Together with Albéniz’s Iberia, Granados' Goyescas crowned the Spanish high-Romantic/Impressionist movement, much as Debussy’s Préludes and Ravel’s Miroirs and Gaspard de la nuit did the French. It's a suite in seven movements, each of which is a musical depiction of Spain as seen through the paintings of Francisco Goya, whose works often commentated on everyday scenes, involving the low status men (majos) and women (majas) who frequented Madrid and its bohemian quarter in the late eighteenth century.

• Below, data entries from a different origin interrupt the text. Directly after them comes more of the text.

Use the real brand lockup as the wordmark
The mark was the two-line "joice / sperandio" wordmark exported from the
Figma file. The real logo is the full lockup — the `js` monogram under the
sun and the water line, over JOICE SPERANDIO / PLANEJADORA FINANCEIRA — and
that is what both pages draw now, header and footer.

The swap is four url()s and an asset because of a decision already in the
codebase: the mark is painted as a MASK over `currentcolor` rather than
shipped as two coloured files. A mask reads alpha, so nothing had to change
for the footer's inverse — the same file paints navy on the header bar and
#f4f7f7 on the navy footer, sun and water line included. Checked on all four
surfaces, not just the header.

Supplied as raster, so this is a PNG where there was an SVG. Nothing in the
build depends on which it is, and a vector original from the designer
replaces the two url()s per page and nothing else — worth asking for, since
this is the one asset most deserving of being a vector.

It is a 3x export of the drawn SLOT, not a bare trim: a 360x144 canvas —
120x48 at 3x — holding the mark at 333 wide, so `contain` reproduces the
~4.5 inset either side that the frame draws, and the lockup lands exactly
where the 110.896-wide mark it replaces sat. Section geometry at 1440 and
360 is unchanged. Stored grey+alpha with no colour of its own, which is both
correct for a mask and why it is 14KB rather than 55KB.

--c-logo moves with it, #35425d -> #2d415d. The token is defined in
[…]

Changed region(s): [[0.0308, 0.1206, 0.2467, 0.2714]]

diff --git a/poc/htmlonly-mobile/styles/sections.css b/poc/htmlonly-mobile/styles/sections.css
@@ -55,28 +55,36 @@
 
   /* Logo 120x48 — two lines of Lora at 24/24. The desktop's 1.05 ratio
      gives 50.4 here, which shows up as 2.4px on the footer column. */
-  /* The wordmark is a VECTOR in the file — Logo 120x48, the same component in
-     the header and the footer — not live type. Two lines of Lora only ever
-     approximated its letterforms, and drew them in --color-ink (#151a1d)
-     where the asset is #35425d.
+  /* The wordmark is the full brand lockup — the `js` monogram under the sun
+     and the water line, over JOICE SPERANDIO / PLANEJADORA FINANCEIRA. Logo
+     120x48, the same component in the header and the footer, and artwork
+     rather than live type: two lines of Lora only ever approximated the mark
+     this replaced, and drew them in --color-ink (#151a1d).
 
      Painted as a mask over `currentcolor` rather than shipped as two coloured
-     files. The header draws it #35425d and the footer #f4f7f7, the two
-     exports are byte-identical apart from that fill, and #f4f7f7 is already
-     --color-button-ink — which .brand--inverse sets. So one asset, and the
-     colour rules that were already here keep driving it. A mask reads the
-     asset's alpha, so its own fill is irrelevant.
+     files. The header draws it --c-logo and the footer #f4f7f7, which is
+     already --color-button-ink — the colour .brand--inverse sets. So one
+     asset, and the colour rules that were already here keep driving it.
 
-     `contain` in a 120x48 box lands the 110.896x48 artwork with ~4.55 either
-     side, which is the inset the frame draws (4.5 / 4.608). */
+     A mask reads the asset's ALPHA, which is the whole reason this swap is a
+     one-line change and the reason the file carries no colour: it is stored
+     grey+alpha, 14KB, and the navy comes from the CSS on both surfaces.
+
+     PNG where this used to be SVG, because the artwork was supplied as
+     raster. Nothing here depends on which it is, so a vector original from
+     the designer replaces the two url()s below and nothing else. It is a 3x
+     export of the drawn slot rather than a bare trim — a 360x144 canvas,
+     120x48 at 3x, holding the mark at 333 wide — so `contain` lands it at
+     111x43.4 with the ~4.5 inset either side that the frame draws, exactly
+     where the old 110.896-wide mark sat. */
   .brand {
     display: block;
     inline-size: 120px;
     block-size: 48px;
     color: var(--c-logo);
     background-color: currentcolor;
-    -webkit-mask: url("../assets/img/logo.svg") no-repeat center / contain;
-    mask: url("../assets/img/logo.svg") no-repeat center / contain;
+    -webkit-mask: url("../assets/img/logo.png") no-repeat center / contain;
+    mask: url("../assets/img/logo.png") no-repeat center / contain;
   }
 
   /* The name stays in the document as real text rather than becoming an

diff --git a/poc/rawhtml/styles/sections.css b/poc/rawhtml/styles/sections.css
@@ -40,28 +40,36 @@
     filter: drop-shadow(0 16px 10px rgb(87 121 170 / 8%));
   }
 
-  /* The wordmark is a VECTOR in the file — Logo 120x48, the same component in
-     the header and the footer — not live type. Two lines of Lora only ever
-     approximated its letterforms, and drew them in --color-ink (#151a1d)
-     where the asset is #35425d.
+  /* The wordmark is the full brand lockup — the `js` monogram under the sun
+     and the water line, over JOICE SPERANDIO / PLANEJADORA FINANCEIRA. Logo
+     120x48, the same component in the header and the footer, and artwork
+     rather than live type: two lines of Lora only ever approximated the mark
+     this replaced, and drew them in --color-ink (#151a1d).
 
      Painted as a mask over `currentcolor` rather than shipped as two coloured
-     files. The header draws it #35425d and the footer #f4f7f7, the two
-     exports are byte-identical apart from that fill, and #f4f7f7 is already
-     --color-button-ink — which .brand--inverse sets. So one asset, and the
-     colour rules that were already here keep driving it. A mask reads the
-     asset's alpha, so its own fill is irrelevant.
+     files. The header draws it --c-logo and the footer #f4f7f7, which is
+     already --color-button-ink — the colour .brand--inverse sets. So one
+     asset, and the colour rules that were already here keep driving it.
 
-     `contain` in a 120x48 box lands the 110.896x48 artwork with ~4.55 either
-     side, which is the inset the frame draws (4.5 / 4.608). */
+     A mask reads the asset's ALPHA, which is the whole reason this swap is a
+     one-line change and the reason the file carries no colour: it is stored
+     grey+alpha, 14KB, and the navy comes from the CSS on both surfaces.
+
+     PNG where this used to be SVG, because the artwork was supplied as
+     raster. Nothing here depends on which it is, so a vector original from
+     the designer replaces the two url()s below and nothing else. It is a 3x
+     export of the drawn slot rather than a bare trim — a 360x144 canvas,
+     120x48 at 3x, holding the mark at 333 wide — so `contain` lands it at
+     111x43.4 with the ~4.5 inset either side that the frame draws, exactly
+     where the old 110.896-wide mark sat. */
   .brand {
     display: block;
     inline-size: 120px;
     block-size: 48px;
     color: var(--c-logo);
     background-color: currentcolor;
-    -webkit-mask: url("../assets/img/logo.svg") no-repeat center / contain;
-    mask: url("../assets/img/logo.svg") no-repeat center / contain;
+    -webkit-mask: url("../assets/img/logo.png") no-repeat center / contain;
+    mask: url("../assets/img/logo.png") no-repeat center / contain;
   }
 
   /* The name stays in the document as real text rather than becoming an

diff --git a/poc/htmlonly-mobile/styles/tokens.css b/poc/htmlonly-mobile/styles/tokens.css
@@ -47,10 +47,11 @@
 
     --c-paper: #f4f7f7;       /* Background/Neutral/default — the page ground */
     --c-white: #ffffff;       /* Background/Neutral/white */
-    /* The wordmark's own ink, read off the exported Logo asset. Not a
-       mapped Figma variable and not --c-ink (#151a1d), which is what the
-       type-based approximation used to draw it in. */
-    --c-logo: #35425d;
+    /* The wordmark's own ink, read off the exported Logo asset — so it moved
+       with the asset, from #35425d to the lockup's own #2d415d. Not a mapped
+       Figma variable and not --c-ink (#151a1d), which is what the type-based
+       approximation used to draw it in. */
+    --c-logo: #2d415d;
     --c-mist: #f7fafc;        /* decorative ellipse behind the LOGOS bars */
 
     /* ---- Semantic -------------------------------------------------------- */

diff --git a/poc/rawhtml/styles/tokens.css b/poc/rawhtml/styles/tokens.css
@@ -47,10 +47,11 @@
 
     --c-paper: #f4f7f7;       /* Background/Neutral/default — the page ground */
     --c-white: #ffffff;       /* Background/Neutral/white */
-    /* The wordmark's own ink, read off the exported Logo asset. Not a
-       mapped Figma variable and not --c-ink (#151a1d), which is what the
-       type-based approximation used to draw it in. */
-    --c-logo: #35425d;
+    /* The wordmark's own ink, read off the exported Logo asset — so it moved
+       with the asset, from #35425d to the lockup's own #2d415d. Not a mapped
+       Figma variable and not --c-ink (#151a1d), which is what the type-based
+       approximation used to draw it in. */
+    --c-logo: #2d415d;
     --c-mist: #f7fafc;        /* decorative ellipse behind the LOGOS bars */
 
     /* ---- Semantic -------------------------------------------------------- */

The piano writing of Goyescas is highly ornamented, filled with brilliant colors, lush harmonies, violent mood swings and post-Romantic fervour. Granados was justifiably proud of the suite: ‘Finally I have had the good fortune to write something important.’ The two movements of Book II form a kind of recapitulation of themes presented in the earlier pieces. According to Granados ‘All of the themes of Goyescas are united in El amor y la muerte... intense pain, nostalgic love and the final tragedy death. The middle section is based on the themes of Quejas o la maja y el ruiseñor and Los requiebros, converting the drama into sweet gentle sorrow...the final chords represent the renunciation of happiness.’